In the fan-sought “Rick and Morty” animated series, the grandfather seems to be playing wine all the time. To understand the nuances of normal narrating and drunken ness, researcher Brooke Kinder analyzed more than 200 audio slots. As the first interesting study in 60 years, she is definitely a hard core of her grandfather’s true love powder.
“Rick and Morty” (from: Adult Swim)
Linguists have long been confused about the transmission and exchange of information through voices such as grunts, gasps, and even hiccups.
According to the American Acoustics Society, Brooke Kinder’s research, which was discussed at the organization’s conference with San Diego on Thursday, offers new ideas for nonverbal sound research.
“No one has seriously tried to describe this type of acoustic characteristic in sound or language for the past 60 years,” Brooker Kinder himself said in a press release. However, the more studies have shown that such phenomena are of great importance to the language community.”
Screenshot of Praat Audio Analytics Software (from: Brooke Kidner, via Cnet)
As a Ph.D. student in linguistics at the University of Southern California, Brooke Kidner conducted an in-depth analysis of Mr. Rick’s various hiccup audio to strip the “jitter” and “flash” points of acoustic frequency and amplitude stability.
It was found to be “rumbling” at a relatively low 300Hz, 4% more jitter than normal speech, and 15% more flickering characteristics.
After sifting through more than 200 pieces of audio by quality, Brooke Kidner focused on more than 140 of the data and cross-referenced the eligible rough line section of the script.
She was then able to discover which sounds were made from the stomach and which were produced by other parts (such as Justin Roiland gasping for air).
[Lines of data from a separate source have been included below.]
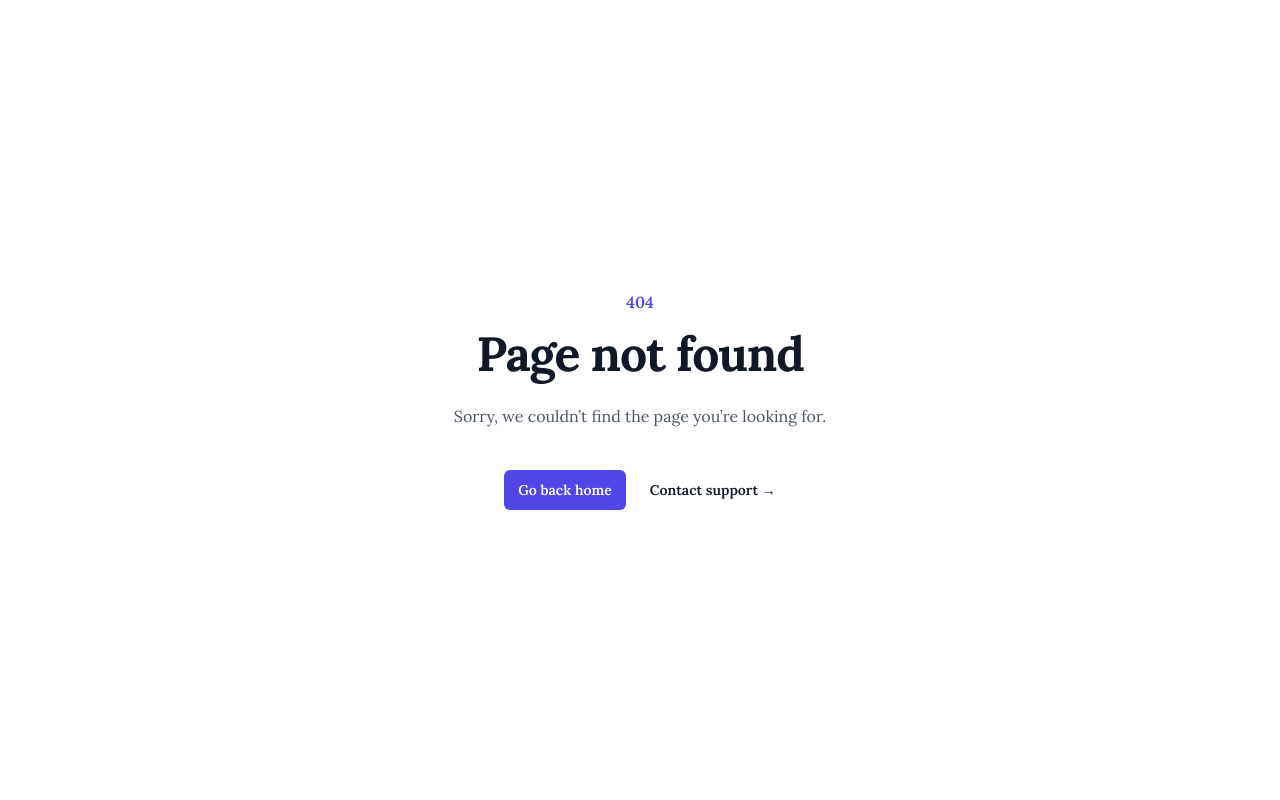
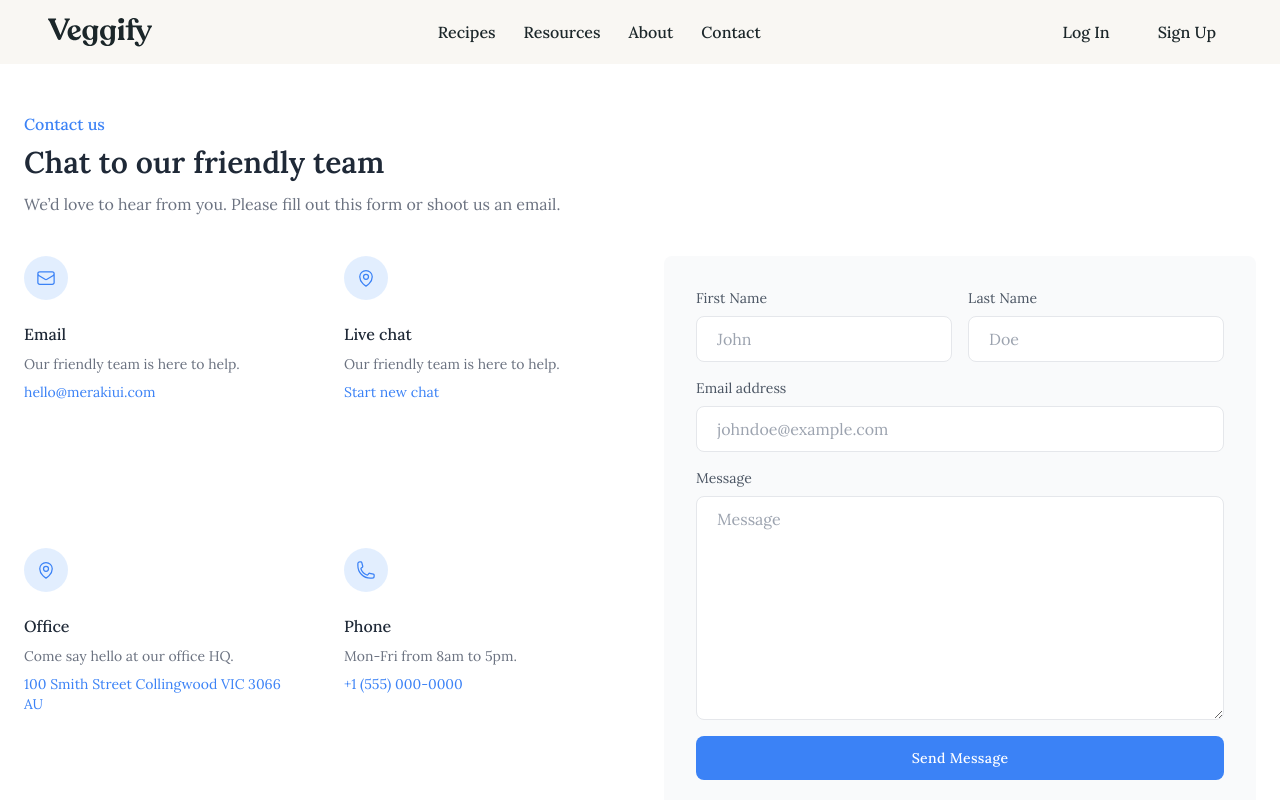
Before and after one commit to Isurulak1/RECIPE-BLOG-APP, a React (Vite) app in the folder frontend/: page /contact in a window 1280 px wide. Before the commit this address had no page. Shown: the top 800 px of the page. Built offline with nearby package versions, Linux system fonts and the light colour scheme.

Commit message:
created contact page

```diff
--- a/frontend/src/main.jsx
+++ b/frontend/src/main.jsx
@@ -12,6 +12,7 @@
 import Recipes from './pages/products/Recipes.jsx';
 import Resources from './pages/resources/Resources.jsx';
 import About from './pages/about/About.jsx';
+import Contact from './pages/contact/Contact.jsx';
 
 
 
@@ -45,6 +46,9 @@
       },{
         path: "/about",
         element: <About />
+      },{
+        path: "/contact",
+        element: <Contact />
       }
     ]
   },
--- /dev/null
+++ b/frontend/src/pages/contact/Contact.jsx
@@ -0,0 +1,105 @@
+import React from 'react'
+
+const Contact = () => {
+    return (
+        <div>
+            <section class="bg-white dark:bg-gray-900">
+                <div class="container px-6 py-12 mx-auto">
+                    <div>
+                        <p class="font-medium text-blue-500 dark:text-blue-400">Contact us</p>
+
+                        <h1 class="mt-2 text-2xl font-semibold text-gray-800 md:text-3xl dark:text-white">Chat to our friendly team</h1>
+
+                        <p class="mt-3 text-gray-500 dark:text-gray-400">We’d love to hear from you. Please fill out this form or shoot us an email.</p>
+                    </div>
+
+                    <div class="grid grid-cols-1 gap-12 mt-10 lg:grid-cols-2">
+                        <div class="grid grid-cols-1 gap-12 md:grid-cols-2">
+                            <div>
+                                <span class="inline-block p-3 text-blue-500 rounded-full bg-blue-100/80 dark:bg-gray-800">
+                                    <svg xmlns="http://www.w3.org/2000/svg" fill="none" viewBox="0 0 24 24" stroke-width="1.5" stroke="currentColor" class="w-5 h-5">
+                                        <path stroke-linecap="round" stroke-linejoin="round" d="M21.75 6.75v10.5a2.25 2.25 0 01-2.25 2.25h-15a2.25 2.25 0 01-2.25-2.25V6.75m19.5 0A2.25 2.25 0 0019.5 4.5h-15a2.25 2.25 0 00-2.25 2.25m19.5 0v.243a2.25 2.25 0 01-1.07 1.916l-7.5 4.615a2.25 2.25 0 01-2.36 0L3.32 8.91a2.25 2.25 0 01-1.07-1.916V6.75" />
+                                    </svg>
+                                </span>
+
+                                <h2 class="mt-4 text-base font-medium text-gray-800 dark:text-white">Email</h2>
+                                <p class="mt-2 text-sm text-gray-500 dark:text-gray-400">Our friendly team is here to help.</p>
+                                <p class="mt-2 text-sm text-blue-500 dark:text-blue-400">hello@merakiui.com</p>
+                            </div>
+
+                            <div>
+                                <span class="inline-block p-3 text-blue-500 rounded-full bg-blue-100/80 dark:bg-gray-800">
+                                    <svg xmlns="http://www.w3.org/2000/svg" fill="none" viewBox="0 0 24 24" stroke-width="1.5" stroke="currentColor" class="w-5 h-5">
+                                        <path stroke-linecap="round" stroke-linejoin="round" d="M15 10.5a3 3 0 11-6 0 3 3 0 016 0z" />
+                                        <path stroke-linecap="round" stroke-linejoin="round" d="M19.5 10.5c0 7.142-7.5 11.25-7.5 11.25S4.5 17.642 4.5 10.5a7.5 7.5 0 1115 0z" />
+                                    </svg>
+                                </span>
+
+                                <h2 class="mt-4 text-base font-medium text-gray-800 dark:text-white">Live chat</h2>
+                                <p class="mt-2 text-sm text-gray-500 dark:text-gray-400">Our friendly team is here to help.</p>
+                                <p class="mt-2 text-sm text-blue-500 dark:text-blue-400">Start new chat</p>
+                            </div>
+
+                            <div>
+                                <span class="inline-block p-3 text-blue-500 rounded-full bg-blue-100/80 dark:bg-gray-800">
+                                    <svg xmlns="http://www.w3.org/2000/svg" fill="none" viewBox="0 0 24 24" stroke-width="1.5" stroke="currentColor" class="w-5 h-5">
+                                        <path stroke-linecap="round" stroke-linejoin="round" d="M15 10.5a3 3 0 11-6 0 3 3 0 016 0z" />
+                                        <path stroke-linecap="round" stroke-linejoin="round" d="M19.5 10.5c0 7.142-7.5 11.25-7.5 11.25S4.5 17.642 4.5 10.5a7.5 7.5 0 1115 0z" />
+                                    </svg>
+                                </span>
+
+                                <h2 class="mt-4 text-base font-medium text-gray-800 dark:text-white">Office</h2>
+                                <p class="mt-2 text-sm text-gray-500 dark:text-gray-400">Come say hello at our office HQ.</p>
+                                <p class="mt-2 text-sm text-blue-500 dark:text-blue-400">100 Smith Street Collingwood VIC 3066 AU</p>
+                            </div>
+
+                            <div>
+                                <span class="inline-block p-3 text-blue-500 rounded-full bg-blue-100/80 dark:bg-gray-800">
+                                    <svg xmlns="http://www.w3.org/2000/svg" fill="none" viewBox="0 0 24 24" stroke-width="1.5" stroke="currentColor" class="w-5 h-5">
+                                        <path stroke-linecap="round" stroke-linejoin="round" d="M2.25 6.75c0 8.284 6.716 15 15 15h2.25a2.25 2.25 0 002.25-2.25v-1.372c0-.516-.351-.966-.852-1.091l-4.423-1.106c-.44-.11-.902.055-1.173.417l-.97 1.293c-.282.376-.769.542-1.21.38a12.035 12.035 0 01-7.143-7.143c-.162-.441.004-.928.38-1.21l1.293-.97c.363-.271.527-.734.417-1.173L6.963 3.102a1.125 1.125 0 00-1.091-.852H4.5A2.25 2.25 0 002.25 4.5v2.25z" />
+                                    </svg>
+                                </span>
+
+                                <h2 class="mt-4 text-base font-medium text-gray-800 dark:text-white">Phone</h2>
+                                <p class="mt-2 text-sm text-gray-500 dark:text-gray-400">Mon-Fri from 8am to 5pm.</p>
+                                <p class="mt-2 text-sm text-blue-500 dark:text-blue-400">+1 (555) 000-0000</p>
+                            </div>
+                        </div>
+
+                        <div class="p-4 py-6 rounded-lg bg-gray-50 dark:bg-gray-800 md:p-8">
+                            <form>
+                                <div class="-mx-2 md:items-center md:flex">
+                                    <div class="flex-1 px-2">
+                                        <label class="block mb-2 text-sm text-gray-600 dark:text-gray-200">First Name</label>
+                                        <input type="text" placeholder="John " class="block w-full px-5 py-2.5 mt-2 text-gray-700 placeholder-gray-400 bg-white border border-gray-200 rounded-lg dark:placeholder-gray-600 dark:bg-gray-900 dark:text-gray-300 dark:border-gray-700 focus:border-blue-400 dark:focus:border-blue-400 focus:ring-blue-400 focus:outline-none focus:ring focus:ring-opacity-40" />
+                                    </div>
+
+                                    <div class="flex-1 px-2 mt-4 md:mt-0">
+                                        <label class="block mb-2 text-sm text-gray-600 dark:text-gray-200">Last Name</label>
+                                        <input type="text" placeholder="Doe" class="block w-full px-5 py-2.5 mt-2 text-gray-700 placeholder-gray-400 bg-white border border-gray-200 rounded-lg dark:placeholder-gray-600 dark:bg-gray-900 dark:text-gray-300 dark:border-gray-700 focus:border-blue-400 dark:focus:border-blue-400 focus:ring-blue-400 focus:outline-none focus:ring focus:ring-opacity-40" />
+                                    </div>
+                                </div>
+
+                                <div class="mt-4">
+                                    <label class="block mb-2 text-sm text-gray-600 dark:text-gray-200">Email address</label>
+                                    <input type="email" placeholder="johndoe@example.com" class="block w-full px-5 py-2.5 mt-2 text-gray-700 placeholder-gray-400 bg-white border border-gray-200 rounded-lg dark:placeholder-gray-600 dark:bg-gray-900 dark:text-gray-300 dark:border-gray-700 focus:border-blue-400 dark:focus:border-blue-400 focus:ring-blue-400 focus:outline-none focus:ring focus:ring-opacity-40" />
+                                </div>
+
+                                <div class="w-full mt-4">
+                                    <label class="block mb-2 text-sm text-gray-600 dark:text-gray-200">Message</label>
+                                    <textarea class="block w-full h-32 px-5 py-2.5 mt-2 text-gray-700 placeholder-gray-400 bg-white border border-gray-200 rounded-lg md:h-56 dark:placeholder-gray-600 dark:bg-gray-900 dark:text-gray-300 dark:border-gray-700 focus:border-blue-400 dark:focus:border-blue-400 focus:ring-blue-400 focus:outline-none focus:ring focus:ring-opacity-40" placeholder="Message"></textarea>
+                                </div>
+
+                                <button class="w-full px-6 py-3 mt-4 text-sm font-medium tracking-wide text-white capitalize transition-colors duration-300 transform bg-blue-500 rounded-lg hover:bg-blue-400 focus:outline-none focus:ring focus:ring-blue-300 focus:ring-opacity-50">
+                                    Send message
+                                </button>
+                            </form>
+                        </div>
+                    </div>
+                </div>
+            </section>
+        </div>
+    )
+}
+
+export default Contact
```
Of course, as a fun study, she should have a deep dive with the director, the screenwriter, and rick and Morty’s voiceover (all of whom he does all by himself).